Molinari’s responsibilities included answering phones, delivering mail, sorting faxes and correspondence, drafting letters to constituents, giving tours of the capitol building, attending meetings and hearings with/for legislative staff, writing bill recommendations, delivering hard copies of bills to the Rules Committee, and a number of other jobs.
“I gained a new respect for Government and the legislative respect, and lost the little respect I had for two-party politics,” Molinari said.
Tara Das interned with Safe Voices Shelter and Community Education Department in Lewiston for 10 weeks. Das interpreted and translated domestic violence awareness materials and information sessions for French-speaking New Americans, collaborated with other community educators on elements of domestic violence curriculum, assisted with client intake and shelter operations and shadowed the court advocate at the Lewiston District Court.
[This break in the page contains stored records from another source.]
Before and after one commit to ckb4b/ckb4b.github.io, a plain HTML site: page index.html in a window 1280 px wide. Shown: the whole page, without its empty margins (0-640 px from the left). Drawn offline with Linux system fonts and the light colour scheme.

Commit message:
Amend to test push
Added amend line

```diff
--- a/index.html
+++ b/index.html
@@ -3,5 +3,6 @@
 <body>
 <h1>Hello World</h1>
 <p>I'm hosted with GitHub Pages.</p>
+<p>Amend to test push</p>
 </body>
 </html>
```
Prior to her internship, Das worked on an independent research project that looked at domestic violence and refugee issues in the Bates Politics/WGS class “Gender and the State,” which made her interested in nonprofit work toward women’s issues and refugees in Maine.
“I’ve also always been interested in non-profit/advocacy work and wanted to spend my summer before senior year getting to know Maine a little more, so Safe Voices was the perfect fit for all these criteria,” Das said.
Nonetheless, the experience had its challenges: “The most challenging part was interpreting and translating, as it not only involved translating language, but also translating culture. The discourse of domestic violence awareness education is not always accessible for New American communities, so I had to learn how to negotiate the paradox of objectively translating the material but also subjectively attempting to make it relative to the audience,” Das said. Working with Safe Voices helped Das open the door to grassroots advocacy and nonprofit work; a field she may pursue in the future.
The overall feedback for Purposeful Work has been positive. Christina Patrick, who works with the Purposeful Work initiative and the Bates Career Development Center to design, launch, and manage the Purposeful Work Internship Program, reflects on the programs intentions. Purposeful Work is designed “to foster a habit of ongoing reflection in an easy, efficient format. We want to support students to think about their interests, their skills, and their professional relationships in the moment so that students can act on these reflections—informing decisions they make about projects they seek out as interns, classes and research opportunities they want to explore in the coming academic year, career exploration steps they may want to take in the years ahead.”